* [Instructions for the task]: Across the listing below, how many lines include the word "bold"? The answer is that number, with nothing added.

* [Records for the exercise]:
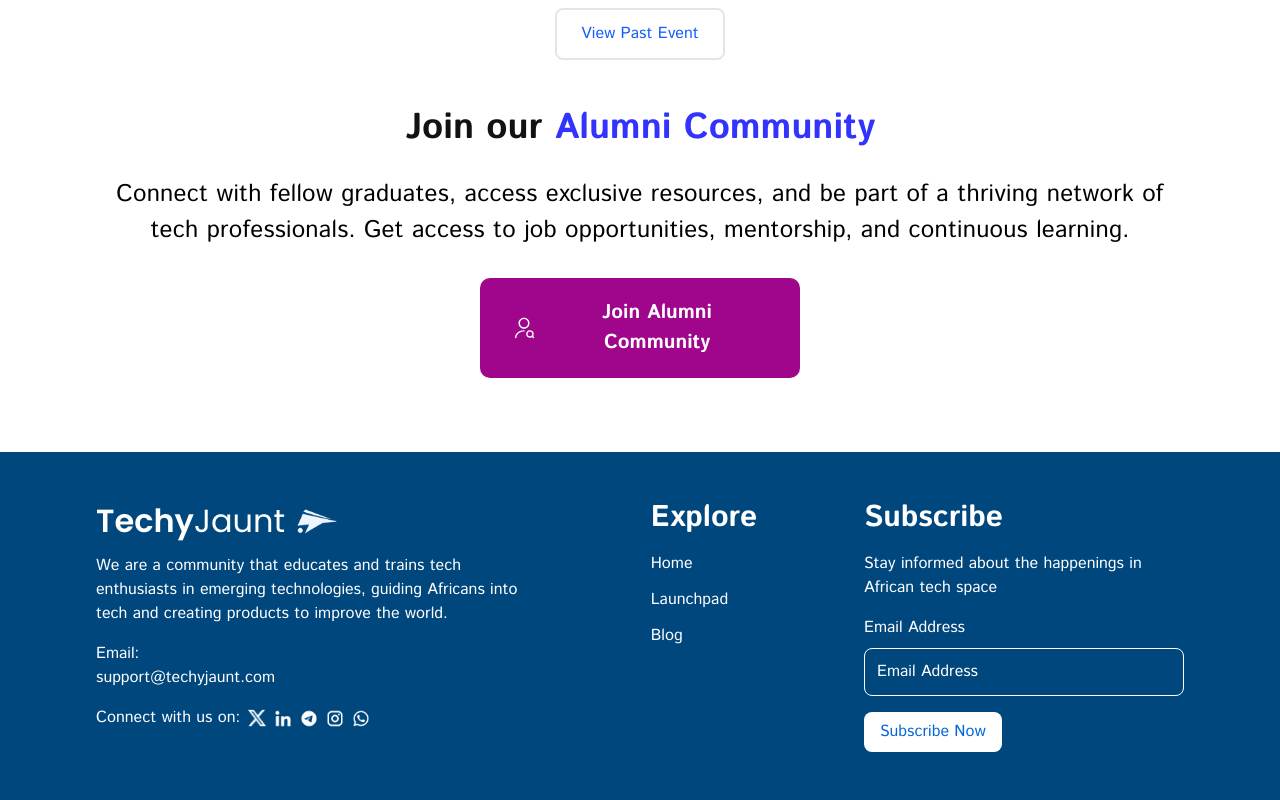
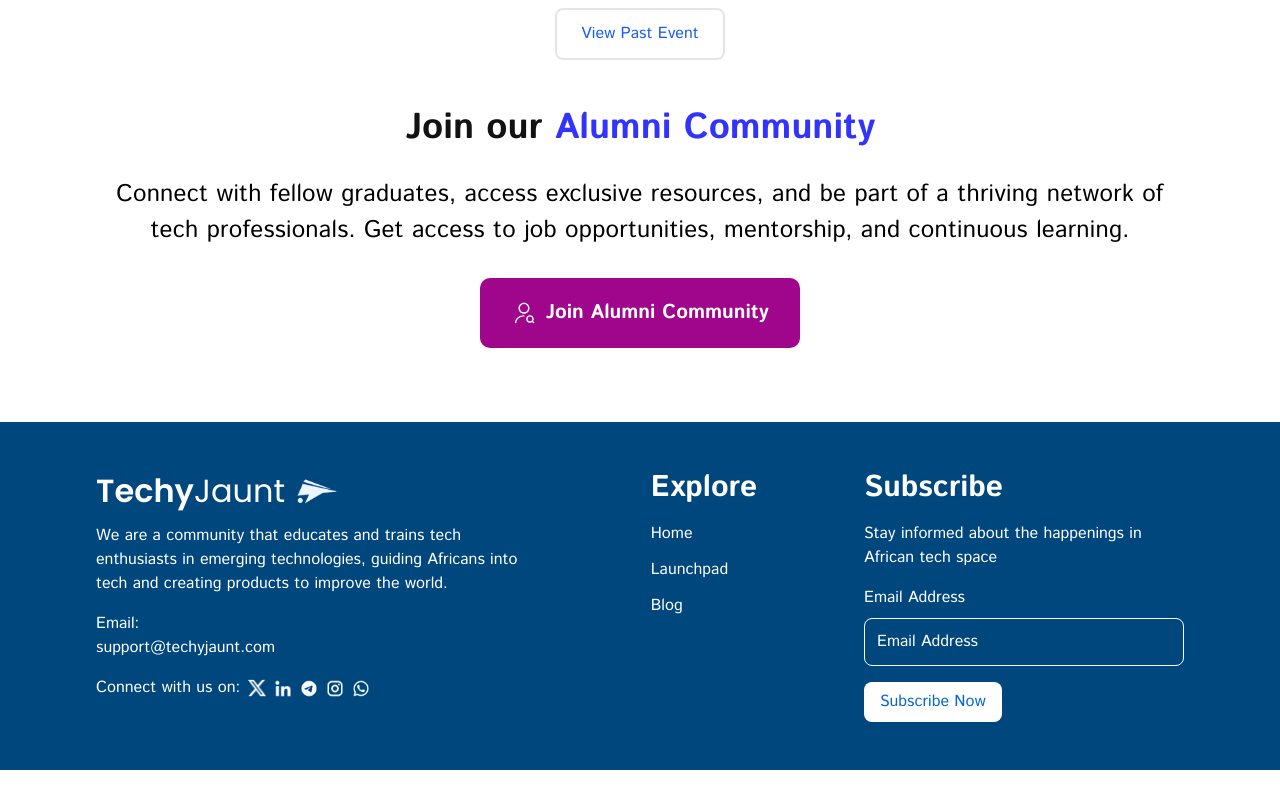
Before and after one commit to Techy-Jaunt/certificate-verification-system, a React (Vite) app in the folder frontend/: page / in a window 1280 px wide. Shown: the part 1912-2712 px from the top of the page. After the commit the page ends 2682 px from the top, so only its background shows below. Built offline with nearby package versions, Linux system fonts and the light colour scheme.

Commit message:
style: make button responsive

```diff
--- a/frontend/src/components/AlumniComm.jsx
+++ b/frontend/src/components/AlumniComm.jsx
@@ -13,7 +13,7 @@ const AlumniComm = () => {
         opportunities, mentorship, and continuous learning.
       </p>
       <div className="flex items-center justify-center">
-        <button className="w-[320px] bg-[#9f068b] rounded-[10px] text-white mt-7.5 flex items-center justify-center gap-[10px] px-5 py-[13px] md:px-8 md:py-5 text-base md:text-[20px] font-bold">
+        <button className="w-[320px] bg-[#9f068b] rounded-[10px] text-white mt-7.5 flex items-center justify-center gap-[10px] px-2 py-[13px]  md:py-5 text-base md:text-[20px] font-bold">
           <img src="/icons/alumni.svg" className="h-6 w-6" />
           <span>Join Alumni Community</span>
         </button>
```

* [Task output]: 2